As the clouds above grow pinker, the pastor instructs them to form a line. The first candidate slowly wades into the surf, two volunteers guiding her to the waiting pastor, who tilts her body back and submerges her in a cresting wave. She springs up, an expression of pure joy on her face, and hugs him.
The next candidate steps forward, then the next. A massive line has formed, and the exercise begins to take on an assembly-line quality. Step up, go out into the surf, feet up, lean back. In the name of the Father, the Son, and the Holy Spirit, congratulations. Have a nice day.
Family and friends stand to one side and record their loved ones receiving the sacrament. One of them is wearing a “Trumpinator” T-shirt.

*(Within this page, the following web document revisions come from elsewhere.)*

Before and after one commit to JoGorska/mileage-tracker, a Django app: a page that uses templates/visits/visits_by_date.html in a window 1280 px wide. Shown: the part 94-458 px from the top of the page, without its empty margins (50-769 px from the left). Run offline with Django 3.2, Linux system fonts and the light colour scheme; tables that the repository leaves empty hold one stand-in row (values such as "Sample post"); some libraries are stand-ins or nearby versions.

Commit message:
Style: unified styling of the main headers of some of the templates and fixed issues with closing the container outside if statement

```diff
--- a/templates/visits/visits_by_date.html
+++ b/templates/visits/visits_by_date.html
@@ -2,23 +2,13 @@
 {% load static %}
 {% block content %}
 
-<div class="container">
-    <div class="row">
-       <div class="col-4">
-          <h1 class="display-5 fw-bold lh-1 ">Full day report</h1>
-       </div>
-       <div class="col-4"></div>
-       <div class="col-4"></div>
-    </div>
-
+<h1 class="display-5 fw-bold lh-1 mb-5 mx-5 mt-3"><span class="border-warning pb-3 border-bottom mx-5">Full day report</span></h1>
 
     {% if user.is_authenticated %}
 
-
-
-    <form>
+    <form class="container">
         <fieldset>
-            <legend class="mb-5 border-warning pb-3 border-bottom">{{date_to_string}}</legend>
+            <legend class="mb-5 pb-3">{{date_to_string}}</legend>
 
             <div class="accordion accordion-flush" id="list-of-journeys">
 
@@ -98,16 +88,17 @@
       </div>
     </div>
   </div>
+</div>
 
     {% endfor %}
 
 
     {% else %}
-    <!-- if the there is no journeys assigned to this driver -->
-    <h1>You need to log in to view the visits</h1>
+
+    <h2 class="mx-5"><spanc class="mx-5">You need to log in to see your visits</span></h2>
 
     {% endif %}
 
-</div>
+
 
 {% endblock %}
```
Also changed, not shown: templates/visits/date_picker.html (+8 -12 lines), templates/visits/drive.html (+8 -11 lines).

The people on this beach — and at the conference — are a fairly even mix of men and women. They skew older; when Flynn asks all the grandparents to stand up, about three-quarters of the audience does so. They are, for the most part, white, and they tend to wear the genre of clothing found in every Target and Kohl’s across America. When a speaker asks who lives nearby, approximately half raise their hands. I suspect most people here live in the same kind of place, however far away it may be. A lot of my own family members live there too.
Behind me, volunteers join prophets named Amanda Grace and Manuel Johnson in laying hands on individuals who wish to receive prayer. A woman with curly graying hair collapses to her knees beneath their arms. They hold her gently as she cries the deep and ugly sobs of someone putting down a burden she has carried far too long. “She’s okay,” the person next to me says after taking a closer look. “She’s filled with the Holy Spirit.” A more secular explanation might involve feelings of togetherness and acceptance, the human touch. Whatever it is, there seems to be a real shortage of it.
“A lot of people I talked to this morning said they’re having some problem with their families when they share the truth with them,” Clark says to the crowd early the second day. “Can anyone relate to this?” Their applause suggests many of them could. He reads them a Bible verse he finds helpful, Matthew 10:34–39:
For I have come to set a man at variance against his father, and the daughter against her mother, and the daughter-in-law against her mother-in-law. And a man’s foes shall be they of his own household.
“My summary,” he tells the crowd, smiling, “is ‘Deal with it!’”
“‘I’ve been losing my friends, losing my family over all this’ — I’ve heard all that,” the QAnon “Patriot Streetfighter” Scott McKay declares as he stalks the stage a few hours later, trademark tomahawk in hand. “You too?”
The audience murmurs assent.
“Let me explain something to you. The birth canal is only the entry point; it’s not your family. Look around you: Here’s your ascendant family. This is the one that counts!”
Soon after, a pastor tells the audience Satan will work through your family members to entice you to get the vaccine.